(Records from a data source)

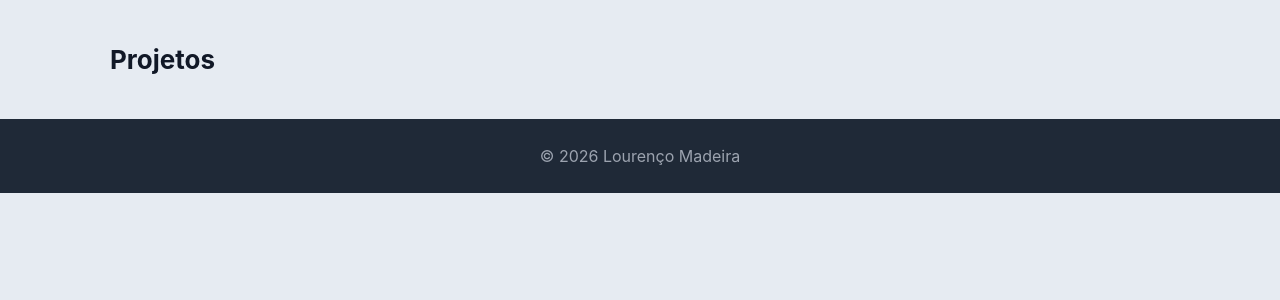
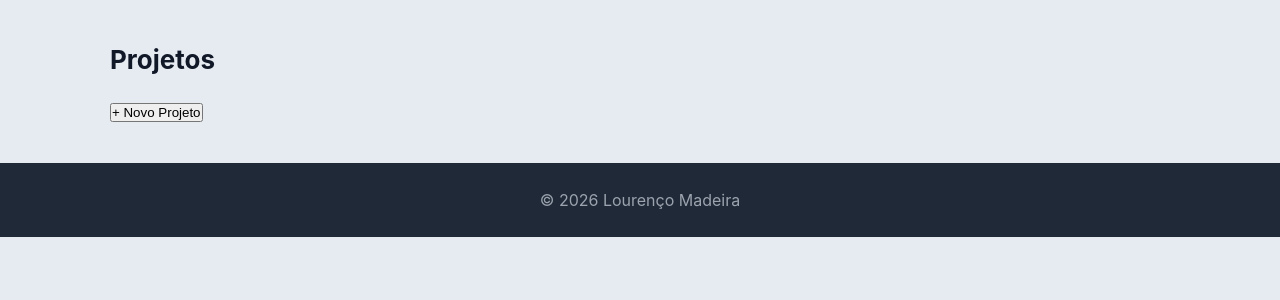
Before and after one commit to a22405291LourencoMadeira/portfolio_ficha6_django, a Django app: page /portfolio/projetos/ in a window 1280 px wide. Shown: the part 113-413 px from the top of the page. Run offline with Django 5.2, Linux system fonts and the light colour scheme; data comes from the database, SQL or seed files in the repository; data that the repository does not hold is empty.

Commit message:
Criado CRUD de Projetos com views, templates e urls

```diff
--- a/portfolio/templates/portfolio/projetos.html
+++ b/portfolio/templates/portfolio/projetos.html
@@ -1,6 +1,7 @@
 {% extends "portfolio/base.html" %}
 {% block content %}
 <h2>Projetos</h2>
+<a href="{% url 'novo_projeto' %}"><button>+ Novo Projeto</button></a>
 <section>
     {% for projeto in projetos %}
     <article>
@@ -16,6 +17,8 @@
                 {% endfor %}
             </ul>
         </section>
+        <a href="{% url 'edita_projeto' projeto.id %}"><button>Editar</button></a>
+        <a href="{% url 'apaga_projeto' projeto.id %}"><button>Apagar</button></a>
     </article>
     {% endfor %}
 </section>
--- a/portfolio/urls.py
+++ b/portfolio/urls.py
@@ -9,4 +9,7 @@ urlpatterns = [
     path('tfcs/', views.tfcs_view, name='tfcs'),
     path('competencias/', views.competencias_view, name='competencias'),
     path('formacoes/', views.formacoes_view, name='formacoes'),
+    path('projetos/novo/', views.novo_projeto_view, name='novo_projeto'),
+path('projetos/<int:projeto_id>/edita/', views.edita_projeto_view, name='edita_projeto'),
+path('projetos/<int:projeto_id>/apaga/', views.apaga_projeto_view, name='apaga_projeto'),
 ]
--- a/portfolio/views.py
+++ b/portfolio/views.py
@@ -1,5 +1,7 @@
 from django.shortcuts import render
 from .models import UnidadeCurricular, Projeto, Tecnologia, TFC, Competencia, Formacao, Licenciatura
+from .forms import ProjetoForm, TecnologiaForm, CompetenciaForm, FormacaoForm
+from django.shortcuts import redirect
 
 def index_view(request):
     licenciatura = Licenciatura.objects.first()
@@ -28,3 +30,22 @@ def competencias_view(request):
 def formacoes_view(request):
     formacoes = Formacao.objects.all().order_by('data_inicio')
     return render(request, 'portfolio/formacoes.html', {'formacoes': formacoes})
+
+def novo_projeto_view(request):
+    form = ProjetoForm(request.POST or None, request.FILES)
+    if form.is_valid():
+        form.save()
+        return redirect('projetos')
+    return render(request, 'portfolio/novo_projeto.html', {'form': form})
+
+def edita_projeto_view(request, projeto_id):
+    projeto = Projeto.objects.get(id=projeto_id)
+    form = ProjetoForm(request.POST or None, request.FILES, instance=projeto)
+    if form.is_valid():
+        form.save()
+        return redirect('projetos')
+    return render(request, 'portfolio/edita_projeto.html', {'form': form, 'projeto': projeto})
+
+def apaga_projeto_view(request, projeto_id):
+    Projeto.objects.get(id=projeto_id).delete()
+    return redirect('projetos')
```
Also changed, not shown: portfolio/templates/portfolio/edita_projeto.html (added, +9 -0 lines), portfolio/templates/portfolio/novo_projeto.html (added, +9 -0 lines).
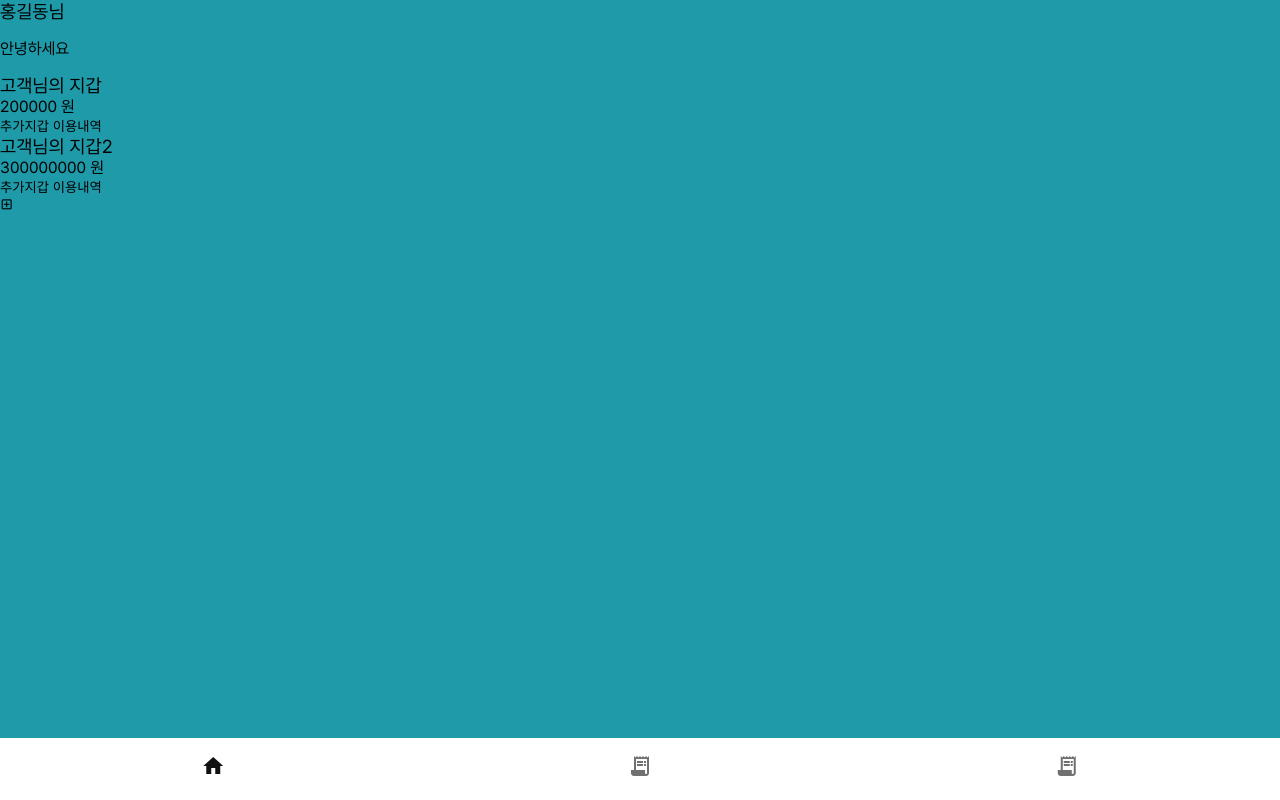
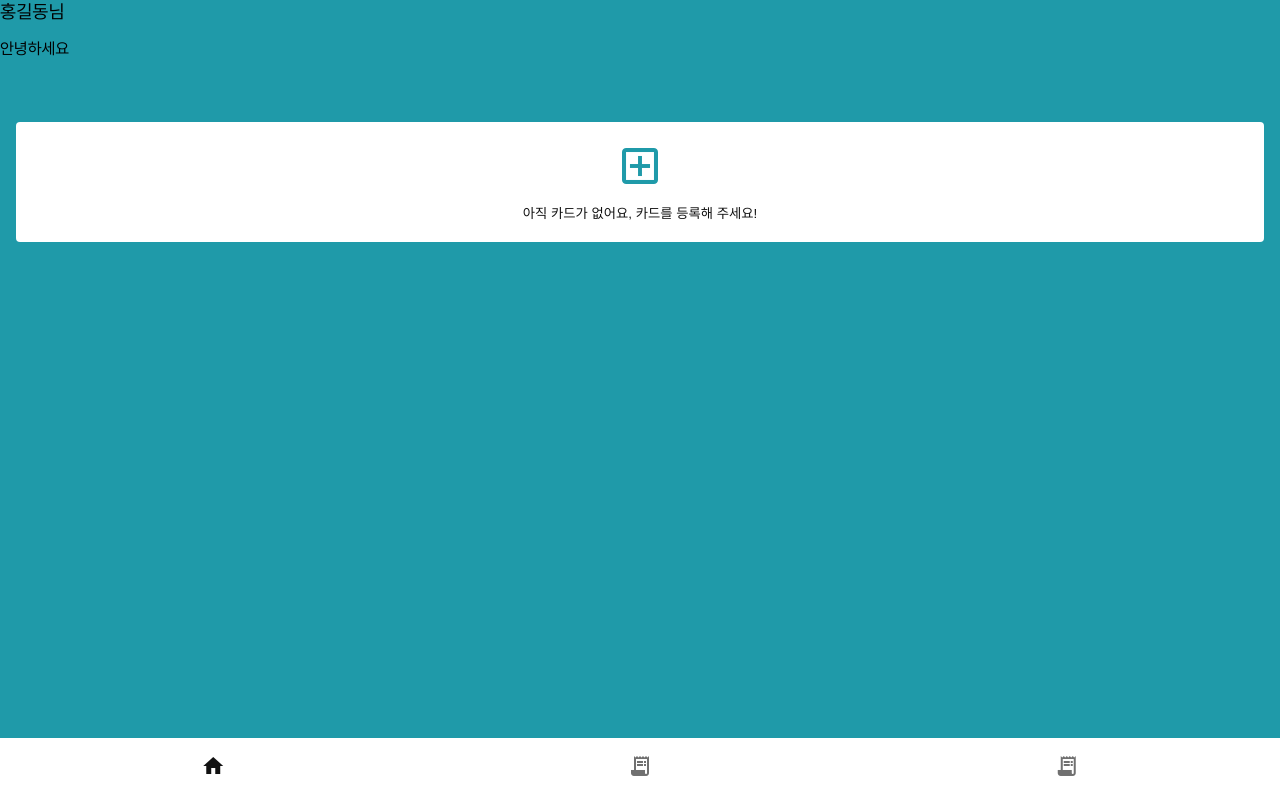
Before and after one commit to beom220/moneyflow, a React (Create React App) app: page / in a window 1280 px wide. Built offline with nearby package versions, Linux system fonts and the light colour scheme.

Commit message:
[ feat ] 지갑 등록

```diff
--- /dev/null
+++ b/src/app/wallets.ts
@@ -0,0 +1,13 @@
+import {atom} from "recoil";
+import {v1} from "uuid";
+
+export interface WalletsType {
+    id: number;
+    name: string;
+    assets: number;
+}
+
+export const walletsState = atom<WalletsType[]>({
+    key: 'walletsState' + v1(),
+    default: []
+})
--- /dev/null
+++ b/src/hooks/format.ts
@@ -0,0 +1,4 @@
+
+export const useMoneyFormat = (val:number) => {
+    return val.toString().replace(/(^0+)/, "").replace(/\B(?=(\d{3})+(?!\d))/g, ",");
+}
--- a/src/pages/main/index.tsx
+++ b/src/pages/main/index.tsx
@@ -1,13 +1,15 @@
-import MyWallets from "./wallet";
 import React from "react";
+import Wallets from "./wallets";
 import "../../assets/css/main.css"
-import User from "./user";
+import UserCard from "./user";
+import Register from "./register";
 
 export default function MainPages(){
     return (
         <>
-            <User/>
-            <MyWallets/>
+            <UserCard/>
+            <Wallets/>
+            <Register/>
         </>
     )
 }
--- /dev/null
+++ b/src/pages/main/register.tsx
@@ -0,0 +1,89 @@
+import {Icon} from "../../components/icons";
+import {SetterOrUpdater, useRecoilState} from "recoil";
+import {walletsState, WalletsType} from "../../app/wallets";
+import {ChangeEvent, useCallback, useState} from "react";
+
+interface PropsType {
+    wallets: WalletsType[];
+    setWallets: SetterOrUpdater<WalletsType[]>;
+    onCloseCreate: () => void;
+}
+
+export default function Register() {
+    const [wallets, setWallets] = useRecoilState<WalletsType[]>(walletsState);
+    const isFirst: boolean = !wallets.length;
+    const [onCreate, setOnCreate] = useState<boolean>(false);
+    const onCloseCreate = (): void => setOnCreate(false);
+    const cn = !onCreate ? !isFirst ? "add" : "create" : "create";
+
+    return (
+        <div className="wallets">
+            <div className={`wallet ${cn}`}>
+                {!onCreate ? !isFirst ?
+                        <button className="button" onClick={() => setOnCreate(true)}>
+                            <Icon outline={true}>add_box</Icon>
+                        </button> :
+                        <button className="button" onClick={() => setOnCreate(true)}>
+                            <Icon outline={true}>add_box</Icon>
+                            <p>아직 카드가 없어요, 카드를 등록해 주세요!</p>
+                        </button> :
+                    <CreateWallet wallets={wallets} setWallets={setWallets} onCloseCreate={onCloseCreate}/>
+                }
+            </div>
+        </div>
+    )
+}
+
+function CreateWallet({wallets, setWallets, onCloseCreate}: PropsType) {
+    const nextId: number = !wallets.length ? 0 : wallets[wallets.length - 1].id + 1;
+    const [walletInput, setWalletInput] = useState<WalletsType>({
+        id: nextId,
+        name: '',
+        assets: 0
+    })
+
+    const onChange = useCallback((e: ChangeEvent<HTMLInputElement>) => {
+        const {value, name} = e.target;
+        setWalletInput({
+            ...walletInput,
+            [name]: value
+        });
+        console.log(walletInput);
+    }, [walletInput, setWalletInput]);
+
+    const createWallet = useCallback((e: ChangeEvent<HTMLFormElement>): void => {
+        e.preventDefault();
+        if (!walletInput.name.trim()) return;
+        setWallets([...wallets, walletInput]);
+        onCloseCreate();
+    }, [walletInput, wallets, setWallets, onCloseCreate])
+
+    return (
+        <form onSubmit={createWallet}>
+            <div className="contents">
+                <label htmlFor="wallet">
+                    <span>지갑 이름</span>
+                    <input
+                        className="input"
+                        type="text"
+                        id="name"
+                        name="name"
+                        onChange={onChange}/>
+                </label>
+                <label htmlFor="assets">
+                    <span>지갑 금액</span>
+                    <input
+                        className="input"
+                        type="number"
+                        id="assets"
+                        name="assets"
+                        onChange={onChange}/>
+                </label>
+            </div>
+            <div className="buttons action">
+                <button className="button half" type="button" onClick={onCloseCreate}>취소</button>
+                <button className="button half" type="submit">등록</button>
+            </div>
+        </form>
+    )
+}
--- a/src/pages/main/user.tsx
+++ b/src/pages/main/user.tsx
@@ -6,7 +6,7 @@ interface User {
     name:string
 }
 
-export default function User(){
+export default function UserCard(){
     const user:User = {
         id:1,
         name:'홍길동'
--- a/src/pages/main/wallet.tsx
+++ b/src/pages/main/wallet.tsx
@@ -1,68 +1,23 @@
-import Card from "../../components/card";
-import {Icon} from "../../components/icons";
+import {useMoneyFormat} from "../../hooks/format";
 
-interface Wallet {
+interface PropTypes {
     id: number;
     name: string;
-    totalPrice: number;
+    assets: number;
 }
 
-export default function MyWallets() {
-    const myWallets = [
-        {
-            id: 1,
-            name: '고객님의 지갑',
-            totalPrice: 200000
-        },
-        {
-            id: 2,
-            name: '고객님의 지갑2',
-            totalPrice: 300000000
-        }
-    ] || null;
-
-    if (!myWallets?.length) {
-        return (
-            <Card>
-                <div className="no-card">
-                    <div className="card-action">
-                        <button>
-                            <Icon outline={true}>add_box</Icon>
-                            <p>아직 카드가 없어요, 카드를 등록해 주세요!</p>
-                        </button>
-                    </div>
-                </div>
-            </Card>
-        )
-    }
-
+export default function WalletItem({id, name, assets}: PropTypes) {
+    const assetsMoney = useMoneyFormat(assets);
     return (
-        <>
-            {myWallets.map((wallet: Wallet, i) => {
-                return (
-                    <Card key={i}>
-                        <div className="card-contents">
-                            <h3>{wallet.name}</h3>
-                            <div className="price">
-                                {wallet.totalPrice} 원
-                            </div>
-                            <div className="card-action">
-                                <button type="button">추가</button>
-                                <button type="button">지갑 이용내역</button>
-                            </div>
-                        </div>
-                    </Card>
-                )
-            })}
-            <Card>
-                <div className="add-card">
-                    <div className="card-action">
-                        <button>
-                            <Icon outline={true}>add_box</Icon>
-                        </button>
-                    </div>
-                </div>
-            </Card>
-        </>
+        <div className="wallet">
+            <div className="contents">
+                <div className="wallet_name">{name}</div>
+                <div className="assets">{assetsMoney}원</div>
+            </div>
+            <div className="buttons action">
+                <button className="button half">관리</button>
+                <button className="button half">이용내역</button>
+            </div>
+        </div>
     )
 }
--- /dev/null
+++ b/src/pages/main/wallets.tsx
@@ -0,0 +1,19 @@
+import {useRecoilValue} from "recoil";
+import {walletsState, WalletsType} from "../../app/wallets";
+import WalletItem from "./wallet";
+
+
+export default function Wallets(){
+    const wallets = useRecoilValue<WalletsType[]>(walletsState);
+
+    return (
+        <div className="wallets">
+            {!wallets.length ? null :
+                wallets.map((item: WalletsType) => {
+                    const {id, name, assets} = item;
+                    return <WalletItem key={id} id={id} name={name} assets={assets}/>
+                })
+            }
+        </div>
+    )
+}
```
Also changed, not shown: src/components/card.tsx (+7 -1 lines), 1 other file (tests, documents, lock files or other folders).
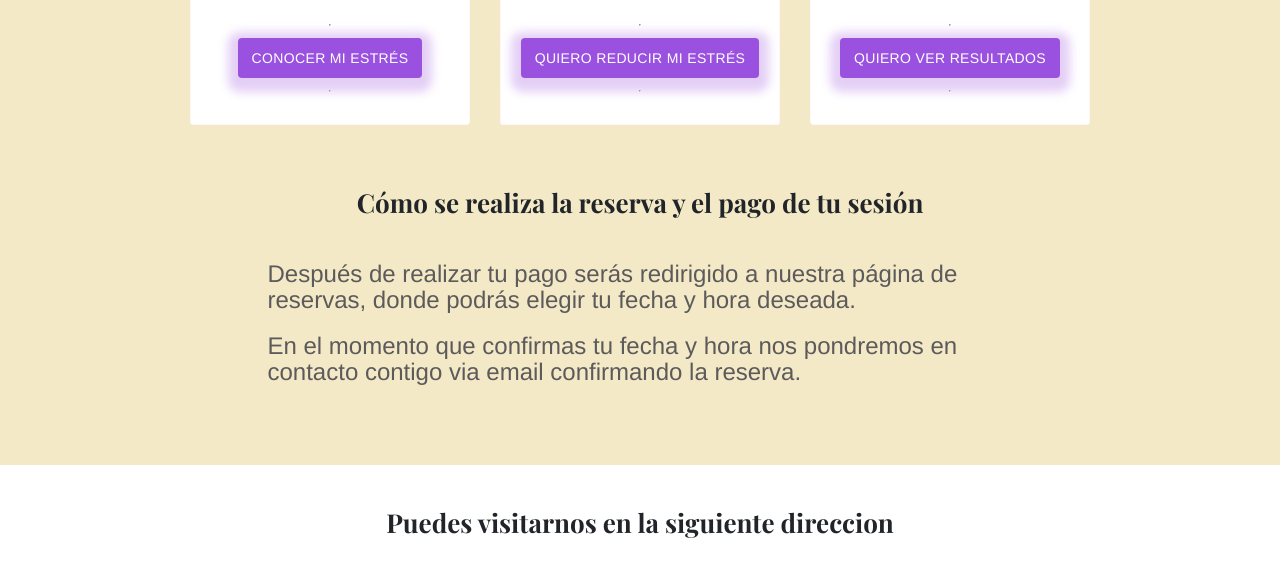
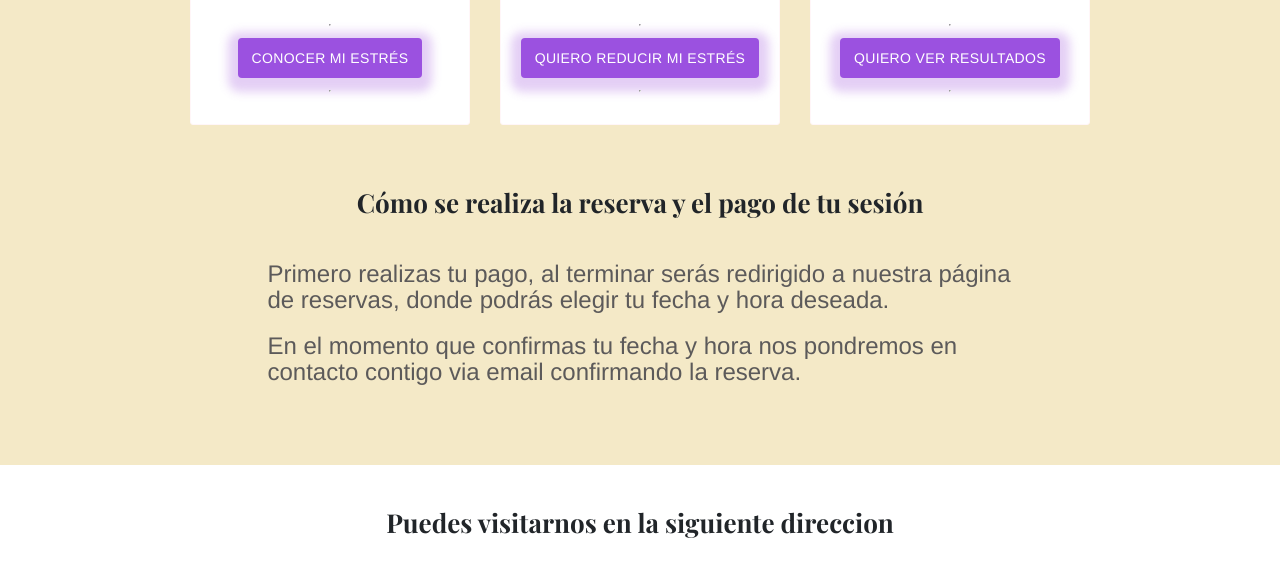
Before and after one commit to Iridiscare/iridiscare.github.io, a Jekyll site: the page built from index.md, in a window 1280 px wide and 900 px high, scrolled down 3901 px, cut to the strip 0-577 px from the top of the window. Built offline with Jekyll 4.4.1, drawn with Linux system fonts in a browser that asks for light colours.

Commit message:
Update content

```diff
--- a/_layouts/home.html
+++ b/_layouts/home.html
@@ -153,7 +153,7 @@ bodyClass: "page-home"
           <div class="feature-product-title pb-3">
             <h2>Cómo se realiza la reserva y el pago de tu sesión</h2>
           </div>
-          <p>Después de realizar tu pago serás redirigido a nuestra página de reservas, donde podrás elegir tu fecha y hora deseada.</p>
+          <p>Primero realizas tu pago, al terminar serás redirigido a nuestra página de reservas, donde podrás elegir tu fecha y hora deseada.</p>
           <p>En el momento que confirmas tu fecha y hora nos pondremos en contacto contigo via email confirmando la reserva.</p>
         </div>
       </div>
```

■ Aim of the task
Wherever the word "interface" appears in a line of the data above, copy that line.

■ Task solution
+export interface WalletsType {
+interface PropsType {
@@ -6,7 +6,7 @@ interface User {
-interface Wallet {
+interface PropTypes {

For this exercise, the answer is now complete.